When compared with other Spanish cities, people often remark on how Madrid can be chilly at night and especially during the winter; there is a very good reason for this. Although there are palm trees and hot sunny weather much of the time, the fact that the city lies 667 metres above sea level (700 metres in places) means that temperatures can drop quite significantly.

The nearby mountains also contribute to this and you will often feel dry, clean but ultimately cooler air blowing around the city. Don’t be surprised to see sub-zero temperatures during the winter months, so be sure to pack some jumpers.

Madrid is a state 

Much like New York in the USA, Madrid is not just a city but also one of the 17 autonomous states of Spain. This was intended to assist the centralised government back in the day when they were set up but today, Madrid has its own administrative powers.

The Community of Madrid is around 8,000 km2 and has a population of over 6.5 million people, making it somewhat of a political powerhouse in Spain.
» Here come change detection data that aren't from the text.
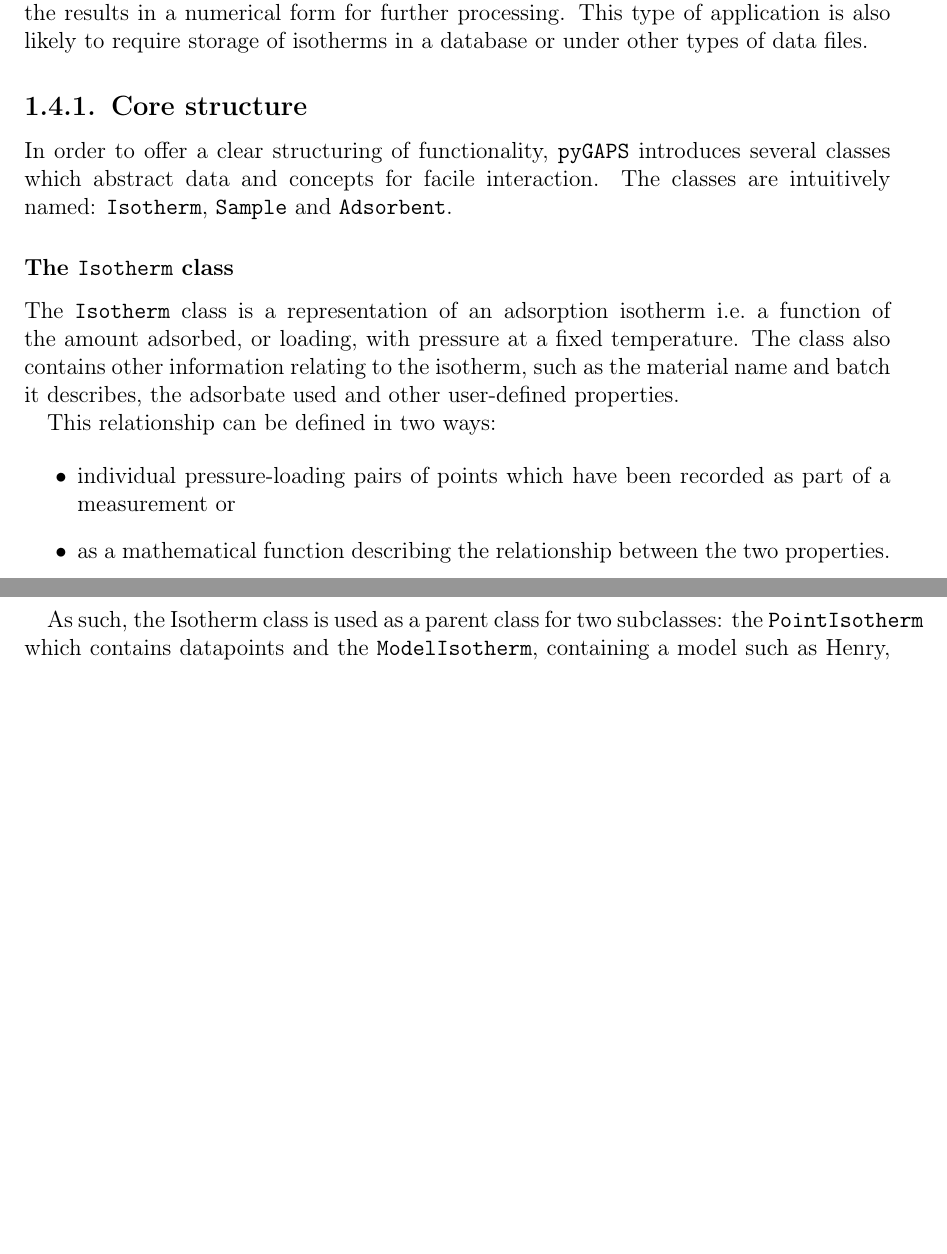
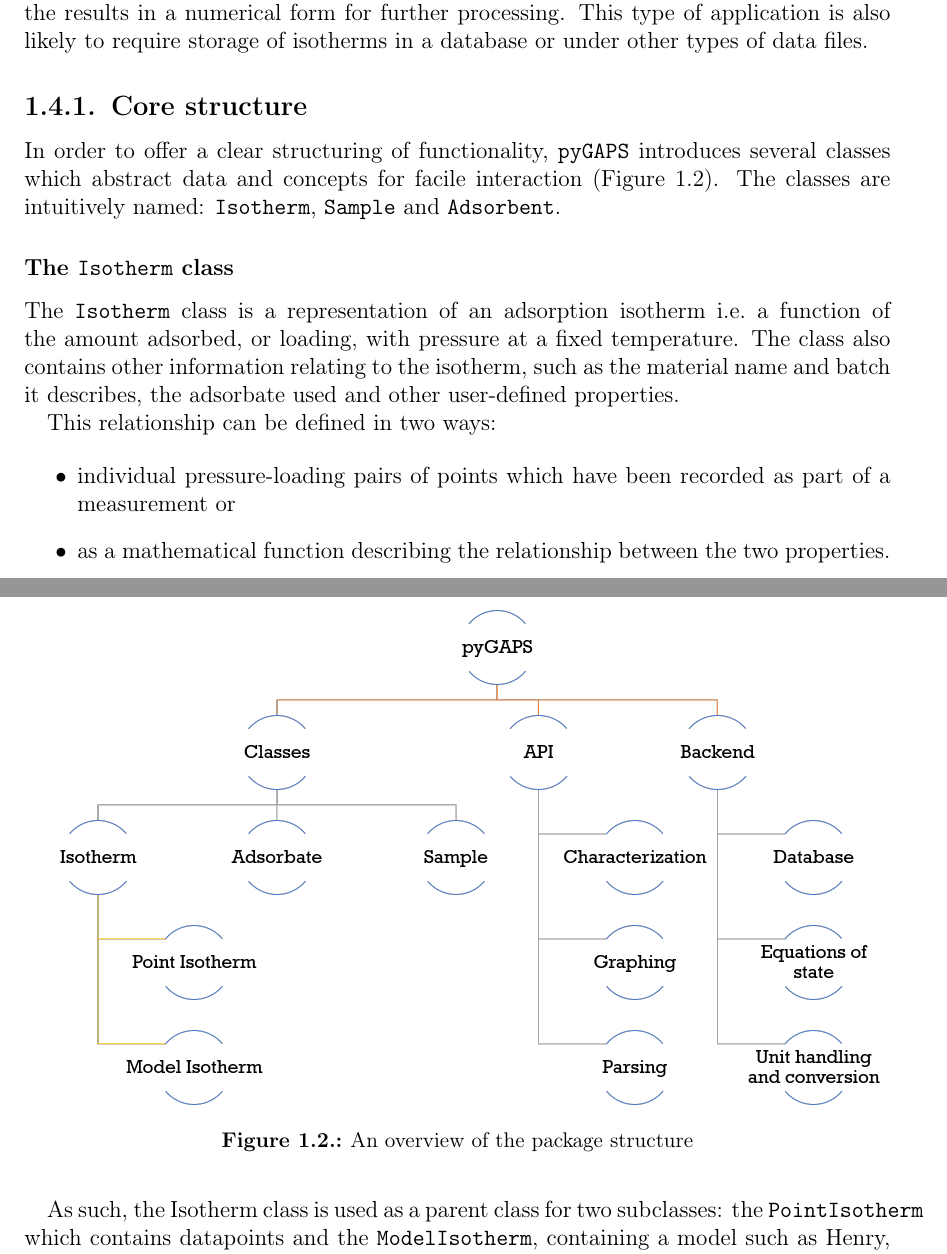
Before and after one commit to pauliacomi/PhD-Thesis, a LaTeX thesis (main.tex, which reads chapters/ch1/package.tex): two parts of pages 27 and 28 of 55, joined at a grey line, cut so that both start at the same text, the shorter picture padded with empty space. Compiled offline with pdfLaTeX.

Commit message:
new figure

```diff
--- a/chapters/ch1/package.tex
+++ b/chapters/ch1/package.tex
@@ -31,8 +31,15 @@ under other types of data files.
 
 In order to offer a clear structuring of functionality,
 \texttt{pyGAPS} introduces several classes which abstract data and
-concepts for facile interaction. The classes are
+concepts for facile interaction (\autoref{pyg:fgr:pygaps}). The classes are
 intuitively named: \texttt{Isotherm}, \texttt{Sample} and \texttt{Adsorbent}.
+
+\begin{figure}[htb]
+    \centering
+    \includegraphics[width=\linewidth]{pygaps}%
+	\caption{An overview of the package structure}%
+\label{pyg:fgr:pygaps}
+\end{figure}
 
 \subsubsection{The \texttt{Isotherm} class}
 
```
Also changed, not shown: chapters/ch1/figures/pygaps.png (added).
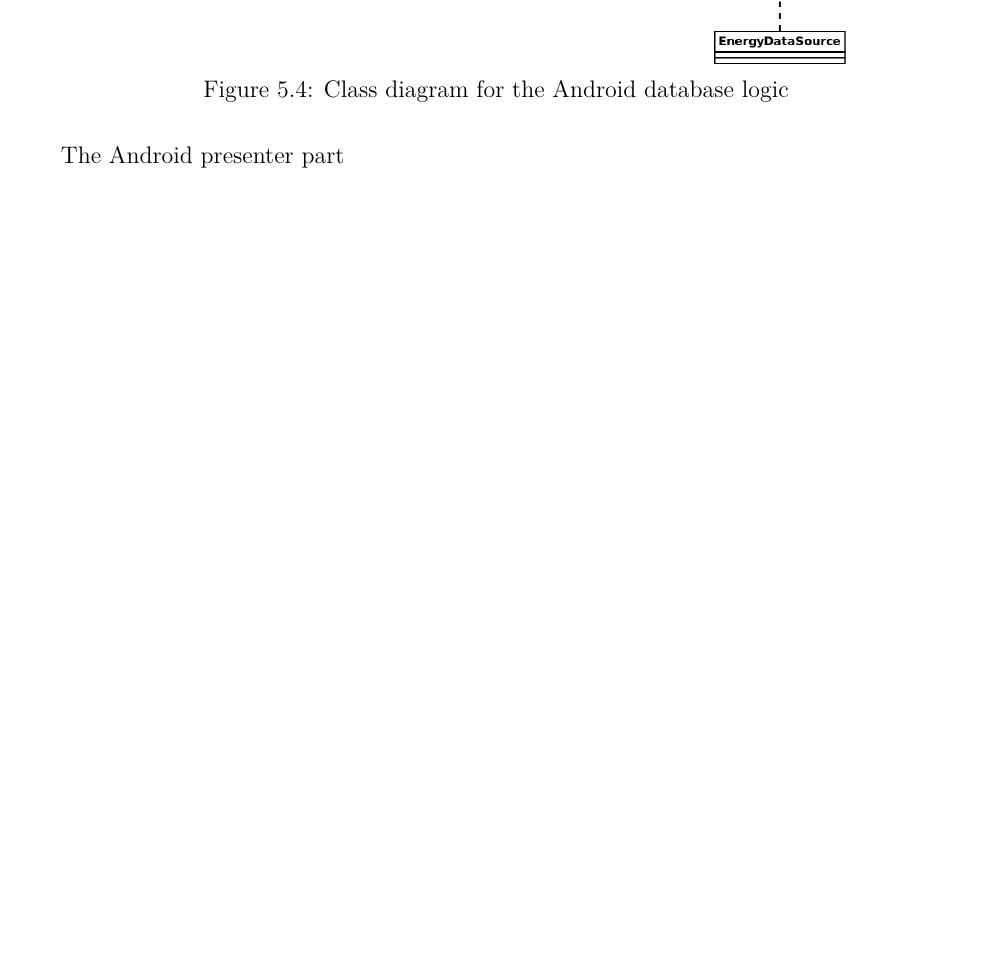
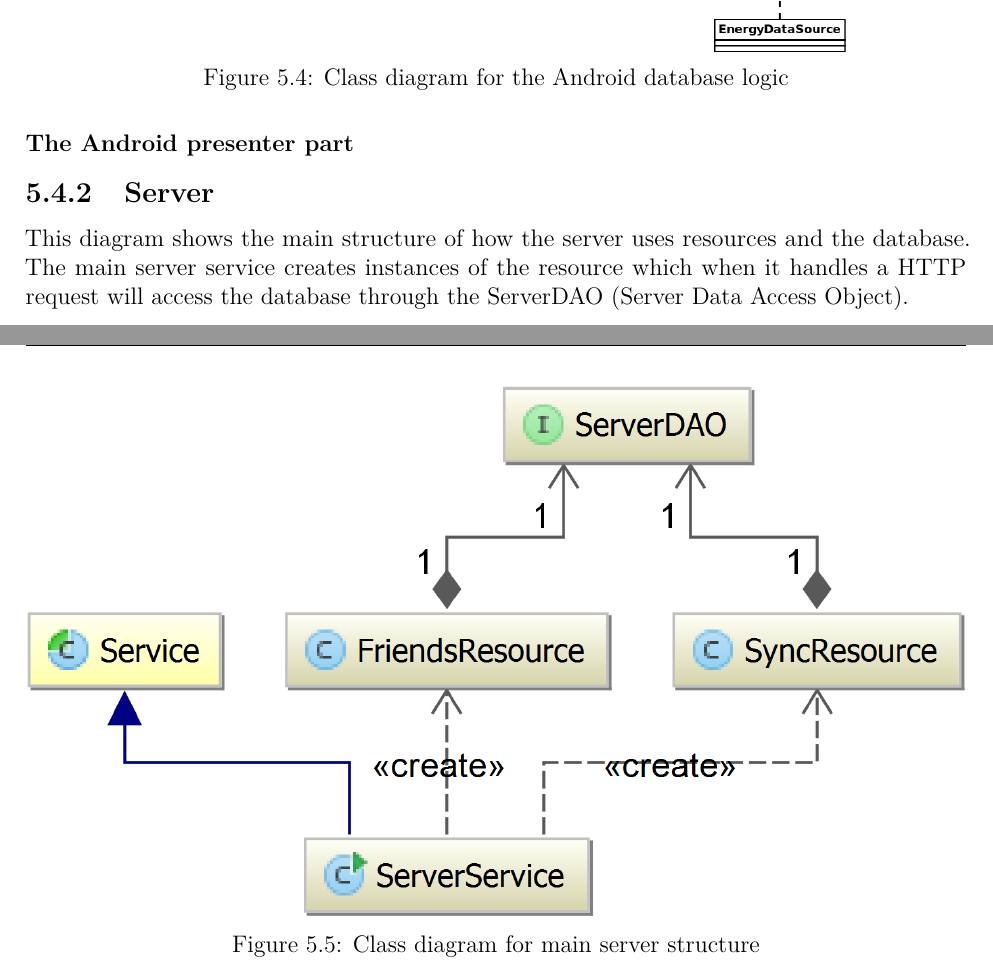
Before and after one commit to haavardlian/IT2901, a LaTeX thesis (report/rapport.tex, which reads report/ch/architecture/sec/classDiagrams.tex): part of page 43 of 92 before the commit and two parts of pages 43 and 44 of 93 after it, the two joined at a grey line, cut so that both start at the same text, the shorter picture padded with empty space. Compiled offline with pdfLaTeX.

Commit message:
More rewrite of architecture, added server class diagram. Most important content should be there now. Will work more on the 27th

```diff
--- a/report/ch/architecture/sec/classDiagrams.tex
+++ b/report/ch/architecture/sec/classDiagrams.tex
@@ -14,4 +14,11 @@ The Android database part
 \caption{Class diagram for the Android database logic}
 \end{figure}
 
-The Android presenter part
+\subsubsection{The Android presenter part}
+
+\subsection{Server}
+This diagram shows the main structure of how the server uses resources and the database. The main server service creates instances of the resource which when it handles a HTTP request will access the database through the ServerDAO (Server Data Access Object).
+\begin{figure}[H]
+\includegraphics[width=\textwidth]{ch/architecture/fig/classDiagramServer.png}
+\caption{Class diagram for main server structure}
+\end{figure}
```
Also changed, not shown: report/ch/architecture/fig/classDiagramServer.png (added), report/ch/architecture/sec/classDiagrams.tex (6 more changed lines).
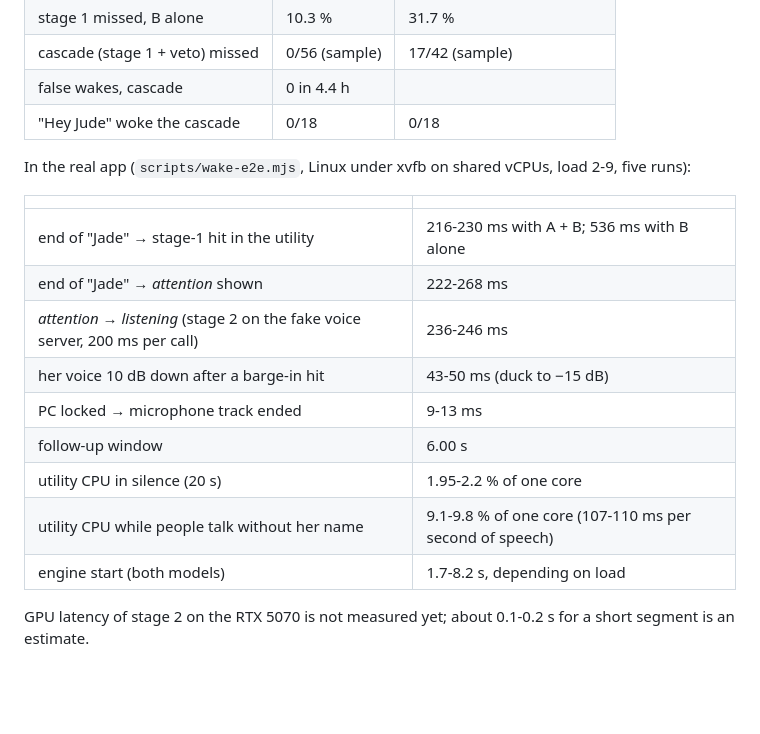
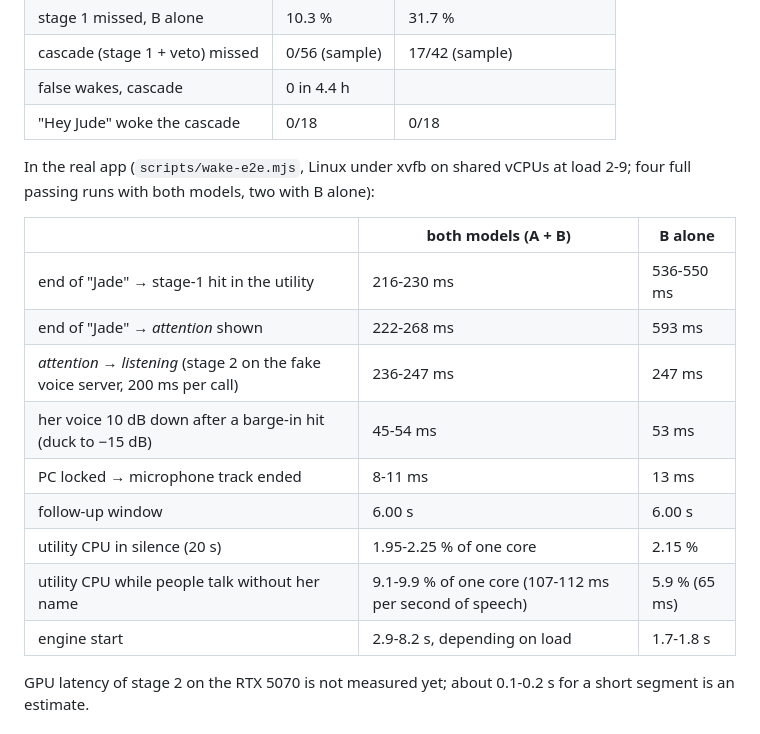
Before and after one commit to gkchkump-commits/Lawnmower_Man, a Markdown page: docs/WAKE.md, the part around the change. Rendered like a GitHub page; blank space fills up the shorter version.

Commit message:
docs/WAKE.md: the real-app numbers of every passing wake-e2e run, both models and B alone
Co-Authored-By: Claude Opus 5.5 <noreply@anthropic.com>
Claude-Session: https://claude.ai/code/session_01PYS5SFJYkxWXZ5M9LNxvi9

```diff
--- a/docs/WAKE.md
+++ b/docs/WAKE.md
@@ -373,19 +373,20 @@ Synthetic speech (Kokoro, 28 voices), from the wake-word evaluation:
 | false wakes, cascade | 0 in 4.4 h | |
 | "Hey Jude" woke the cascade | 0/18 | 0/18 |
 
-In the real app (`scripts/wake-e2e.mjs`, Linux under xvfb on shared vCPUs, load 2-9, five runs):
+In the real app (`scripts/wake-e2e.mjs`, Linux under xvfb on shared vCPUs at load 2-9; four
+full passing runs with both models, two with B alone):
 
-| | |
-|---|---|
-| end of "Jade" → stage-1 hit in the utility | 216-230 ms with A + B; 536 ms with B alone |
-| end of "Jade" → *attention* shown | 222-268 ms |
-| *attention* → *listening* (stage 2 on the fake voice server, 200 ms per call) | 236-246 ms |
-| her voice 10 dB down after a barge-in hit | 43-50 ms (duck to −15 dB) |
-| PC locked → microphone track ended | 9-13 ms |
-| follow-up window | 6.00 s |
-| utility CPU in silence (20 s) | 1.95-2.2 % of one core |
-| utility CPU while people talk without her name | 9.1-9.8 % of one core (107-110 ms per second of speech) |
-| engine start (both models) | 1.7-8.2 s, depending on load |
+| | both models (A + B) | B alone |
+|---|---|---|
+| end of "Jade" → stage-1 hit in the utility | 216-230 ms | 536-550 ms |
+| end of "Jade" → *attention* shown | 222-268 ms | 593 ms |
+| *attention* → *listening* (stage 2 on the fake voice server, 200 ms per call) | 236-247 ms | 247 ms |
+| her voice 10 dB down after a barge-in hit (duck to −15 dB) | 45-54 ms | 53 ms |
+| PC locked → microphone track ended | 8-11 ms | 13 ms |
+| follow-up window | 6.00 s | 6.00 s |
+| utility CPU in silence (20 s) | 1.95-2.25 % of one core | 2.15 % |
+| utility CPU while people talk without her name | 9.1-9.9 % of one core (107-112 ms per second of speech) | 5.9 % (65 ms) |
+| engine start | 2.9-8.2 s, depending on load | 1.7-1.8 s |
 
 GPU latency of stage 2 on the RTX 5070 is not measured yet; about 0.1-0.2 s for a short segment
 is an estimate.
```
Madrid means water 

Although the city of Madrid has only been around for around 1,200 years, the term “Madrid” has been around for a lot longer. The Arabic influence we discussed earlier is again at play and it is thought that the settlers had referred to “Mayrit” or “Magerit”, which could be translated to mean “place of abundant water”.

Some oppose this theory though and think that the Romans had named the city “Matrice” around 2,200 years ago. We like either of these theories and one thing is for sure, the term and its derivatives have been around for some time and make the city’s history quite fascinating.

Madrid is undoubtedly a student city 

Madrid is undoubtedly a city of students, with many of the universities found here having a sterling reputation in the world of education. University Charles III and Universidad Complutense are two of the best, but you will find more around the city and indeed, across the nation of Spain.

Our luxury student accommodation in Madrid is located in the student hub of Aravaca and really is the epitome of style and sophistication. Part of our Prestige Collection, our properties have private gyms, movie theatres, libraries, private kitchens and unrivalled security and surveillance plus much, much more.

Discover Collegiate Aravaca Madrid

You can find out more by exploring our Madrid properties right here at the Collegiate Spain site and we are already taking reservations for September 2018. If you need any more information whatsoever, then feel free to call our friendly advisors, who speak both Spanish and English, on +34 (0) 917 578 503.